Problem to work on: Going line by line through the data below, report how many lines include the word "begin", with nothing added.

Data records Start Marker

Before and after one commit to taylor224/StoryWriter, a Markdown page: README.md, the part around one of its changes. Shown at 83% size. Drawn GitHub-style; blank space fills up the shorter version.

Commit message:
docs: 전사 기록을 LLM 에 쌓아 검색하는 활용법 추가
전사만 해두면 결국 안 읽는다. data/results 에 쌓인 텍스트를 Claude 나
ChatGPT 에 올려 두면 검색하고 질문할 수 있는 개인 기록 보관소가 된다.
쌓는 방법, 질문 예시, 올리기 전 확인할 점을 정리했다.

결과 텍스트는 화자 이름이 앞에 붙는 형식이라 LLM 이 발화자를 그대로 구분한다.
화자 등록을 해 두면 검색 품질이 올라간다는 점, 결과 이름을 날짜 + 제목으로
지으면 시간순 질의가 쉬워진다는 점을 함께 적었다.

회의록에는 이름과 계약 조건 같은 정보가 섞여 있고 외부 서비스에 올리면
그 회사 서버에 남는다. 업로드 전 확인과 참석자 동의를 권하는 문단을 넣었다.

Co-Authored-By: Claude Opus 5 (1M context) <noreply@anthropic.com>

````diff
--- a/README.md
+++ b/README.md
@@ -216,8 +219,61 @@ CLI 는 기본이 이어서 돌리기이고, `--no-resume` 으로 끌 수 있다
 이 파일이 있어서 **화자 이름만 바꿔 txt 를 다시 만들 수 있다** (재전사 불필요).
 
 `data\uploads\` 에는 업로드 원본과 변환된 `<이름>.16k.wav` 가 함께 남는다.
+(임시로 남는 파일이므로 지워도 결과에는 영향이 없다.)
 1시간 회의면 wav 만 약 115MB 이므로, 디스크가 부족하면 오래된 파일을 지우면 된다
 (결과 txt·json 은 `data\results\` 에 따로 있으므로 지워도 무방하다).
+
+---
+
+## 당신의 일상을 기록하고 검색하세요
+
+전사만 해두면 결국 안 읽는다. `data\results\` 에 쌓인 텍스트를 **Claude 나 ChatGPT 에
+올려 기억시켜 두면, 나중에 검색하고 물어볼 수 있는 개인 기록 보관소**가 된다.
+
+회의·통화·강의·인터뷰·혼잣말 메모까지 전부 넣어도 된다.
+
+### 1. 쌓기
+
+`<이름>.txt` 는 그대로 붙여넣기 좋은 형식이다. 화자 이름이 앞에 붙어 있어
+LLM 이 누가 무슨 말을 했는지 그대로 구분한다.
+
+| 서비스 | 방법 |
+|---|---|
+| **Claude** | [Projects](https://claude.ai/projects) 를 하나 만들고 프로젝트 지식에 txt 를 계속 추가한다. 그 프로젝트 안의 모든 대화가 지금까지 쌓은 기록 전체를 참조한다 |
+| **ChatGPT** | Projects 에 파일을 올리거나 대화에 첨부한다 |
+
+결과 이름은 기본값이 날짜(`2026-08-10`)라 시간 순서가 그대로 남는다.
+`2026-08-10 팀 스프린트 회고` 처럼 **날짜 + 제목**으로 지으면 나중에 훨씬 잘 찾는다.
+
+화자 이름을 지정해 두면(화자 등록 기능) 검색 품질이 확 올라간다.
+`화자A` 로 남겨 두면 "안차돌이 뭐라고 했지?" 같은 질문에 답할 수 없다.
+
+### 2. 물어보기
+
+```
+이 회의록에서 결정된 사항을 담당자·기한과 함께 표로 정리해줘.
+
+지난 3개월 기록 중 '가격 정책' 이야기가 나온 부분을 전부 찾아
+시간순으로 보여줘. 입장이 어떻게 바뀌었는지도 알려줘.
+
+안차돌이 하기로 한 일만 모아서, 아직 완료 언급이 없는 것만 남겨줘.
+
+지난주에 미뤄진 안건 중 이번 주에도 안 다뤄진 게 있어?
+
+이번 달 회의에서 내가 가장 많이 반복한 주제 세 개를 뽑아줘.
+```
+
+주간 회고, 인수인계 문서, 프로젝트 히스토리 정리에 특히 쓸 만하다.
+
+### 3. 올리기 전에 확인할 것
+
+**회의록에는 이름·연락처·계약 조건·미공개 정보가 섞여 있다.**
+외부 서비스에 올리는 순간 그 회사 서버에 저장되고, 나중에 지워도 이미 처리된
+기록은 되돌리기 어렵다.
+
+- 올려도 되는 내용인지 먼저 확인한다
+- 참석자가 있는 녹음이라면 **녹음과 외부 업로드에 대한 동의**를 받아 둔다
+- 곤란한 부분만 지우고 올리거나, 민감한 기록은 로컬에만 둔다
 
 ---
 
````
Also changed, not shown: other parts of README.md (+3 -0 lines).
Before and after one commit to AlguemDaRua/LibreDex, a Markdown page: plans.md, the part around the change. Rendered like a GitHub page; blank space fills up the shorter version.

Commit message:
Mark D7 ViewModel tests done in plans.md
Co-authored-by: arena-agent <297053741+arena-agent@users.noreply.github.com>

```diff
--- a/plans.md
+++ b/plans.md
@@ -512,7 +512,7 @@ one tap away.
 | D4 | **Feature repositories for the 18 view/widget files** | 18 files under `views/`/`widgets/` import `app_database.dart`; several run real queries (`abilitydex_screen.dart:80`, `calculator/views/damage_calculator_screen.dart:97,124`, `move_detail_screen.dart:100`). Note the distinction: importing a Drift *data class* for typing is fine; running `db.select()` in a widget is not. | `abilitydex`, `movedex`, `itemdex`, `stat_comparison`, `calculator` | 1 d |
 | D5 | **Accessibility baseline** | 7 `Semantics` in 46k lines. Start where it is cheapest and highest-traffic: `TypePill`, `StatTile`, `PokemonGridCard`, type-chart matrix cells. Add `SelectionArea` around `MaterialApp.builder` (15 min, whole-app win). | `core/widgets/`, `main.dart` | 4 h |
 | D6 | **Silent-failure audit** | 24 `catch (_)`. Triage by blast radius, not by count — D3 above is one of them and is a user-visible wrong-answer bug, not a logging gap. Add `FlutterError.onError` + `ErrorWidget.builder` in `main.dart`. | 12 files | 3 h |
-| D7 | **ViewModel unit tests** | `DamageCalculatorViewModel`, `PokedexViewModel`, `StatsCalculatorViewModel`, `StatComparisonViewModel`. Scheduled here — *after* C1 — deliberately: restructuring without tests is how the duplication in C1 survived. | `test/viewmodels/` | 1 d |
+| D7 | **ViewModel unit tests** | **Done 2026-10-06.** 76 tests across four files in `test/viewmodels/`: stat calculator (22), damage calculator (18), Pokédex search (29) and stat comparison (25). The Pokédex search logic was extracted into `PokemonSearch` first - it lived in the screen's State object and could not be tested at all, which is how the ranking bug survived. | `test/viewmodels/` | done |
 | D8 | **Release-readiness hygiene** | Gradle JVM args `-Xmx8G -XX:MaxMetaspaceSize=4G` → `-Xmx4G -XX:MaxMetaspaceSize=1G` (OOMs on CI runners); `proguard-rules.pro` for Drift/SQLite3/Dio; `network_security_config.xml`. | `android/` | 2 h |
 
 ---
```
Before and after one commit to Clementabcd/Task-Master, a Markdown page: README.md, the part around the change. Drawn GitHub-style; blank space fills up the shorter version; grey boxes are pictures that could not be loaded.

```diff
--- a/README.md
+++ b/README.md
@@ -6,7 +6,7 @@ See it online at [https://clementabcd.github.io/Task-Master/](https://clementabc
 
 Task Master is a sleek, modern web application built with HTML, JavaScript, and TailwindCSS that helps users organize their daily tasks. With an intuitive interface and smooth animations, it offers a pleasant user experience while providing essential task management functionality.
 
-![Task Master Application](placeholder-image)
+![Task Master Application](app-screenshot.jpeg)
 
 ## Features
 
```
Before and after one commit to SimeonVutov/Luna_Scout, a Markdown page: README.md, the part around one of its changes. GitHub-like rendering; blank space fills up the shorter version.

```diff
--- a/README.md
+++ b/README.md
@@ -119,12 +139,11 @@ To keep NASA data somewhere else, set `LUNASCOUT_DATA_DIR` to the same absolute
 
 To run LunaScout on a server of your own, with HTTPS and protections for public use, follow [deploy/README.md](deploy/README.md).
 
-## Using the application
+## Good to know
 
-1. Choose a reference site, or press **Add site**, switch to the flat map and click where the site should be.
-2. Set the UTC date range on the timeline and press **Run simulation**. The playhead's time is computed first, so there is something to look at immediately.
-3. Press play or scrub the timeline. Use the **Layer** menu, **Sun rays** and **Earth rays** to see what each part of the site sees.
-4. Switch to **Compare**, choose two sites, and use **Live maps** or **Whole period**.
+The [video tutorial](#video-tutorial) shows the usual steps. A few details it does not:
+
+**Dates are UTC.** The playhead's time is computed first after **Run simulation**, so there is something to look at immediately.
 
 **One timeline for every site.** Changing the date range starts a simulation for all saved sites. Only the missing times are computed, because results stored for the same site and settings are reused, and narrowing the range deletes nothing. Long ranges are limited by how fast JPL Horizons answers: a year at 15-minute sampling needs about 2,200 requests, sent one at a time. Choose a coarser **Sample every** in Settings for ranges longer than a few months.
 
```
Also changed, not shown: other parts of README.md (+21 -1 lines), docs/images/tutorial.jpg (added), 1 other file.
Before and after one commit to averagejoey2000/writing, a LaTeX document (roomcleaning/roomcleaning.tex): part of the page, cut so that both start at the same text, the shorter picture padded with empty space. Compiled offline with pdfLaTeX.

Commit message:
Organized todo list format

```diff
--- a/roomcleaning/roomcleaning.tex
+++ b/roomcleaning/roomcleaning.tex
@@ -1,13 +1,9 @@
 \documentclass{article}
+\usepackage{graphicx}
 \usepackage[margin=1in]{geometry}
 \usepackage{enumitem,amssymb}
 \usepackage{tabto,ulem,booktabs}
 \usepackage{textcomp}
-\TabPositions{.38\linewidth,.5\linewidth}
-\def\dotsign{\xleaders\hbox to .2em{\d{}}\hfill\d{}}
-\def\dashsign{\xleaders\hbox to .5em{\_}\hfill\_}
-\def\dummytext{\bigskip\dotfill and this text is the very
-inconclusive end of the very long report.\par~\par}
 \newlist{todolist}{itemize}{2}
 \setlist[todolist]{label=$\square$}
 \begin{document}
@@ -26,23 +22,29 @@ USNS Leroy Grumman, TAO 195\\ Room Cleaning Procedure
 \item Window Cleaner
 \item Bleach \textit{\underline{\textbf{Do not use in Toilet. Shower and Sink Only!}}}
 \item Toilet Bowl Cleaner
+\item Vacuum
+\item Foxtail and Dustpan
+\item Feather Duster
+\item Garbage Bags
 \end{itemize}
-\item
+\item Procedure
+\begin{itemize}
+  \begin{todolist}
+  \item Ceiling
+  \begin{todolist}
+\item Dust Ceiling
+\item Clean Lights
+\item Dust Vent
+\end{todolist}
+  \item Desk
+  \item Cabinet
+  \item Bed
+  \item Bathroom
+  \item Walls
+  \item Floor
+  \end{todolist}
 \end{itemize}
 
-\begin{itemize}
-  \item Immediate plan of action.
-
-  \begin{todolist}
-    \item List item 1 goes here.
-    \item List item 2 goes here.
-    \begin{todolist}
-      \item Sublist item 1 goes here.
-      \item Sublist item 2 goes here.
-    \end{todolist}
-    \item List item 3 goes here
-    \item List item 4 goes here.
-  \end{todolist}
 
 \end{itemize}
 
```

Data records End Marker

Output below: 7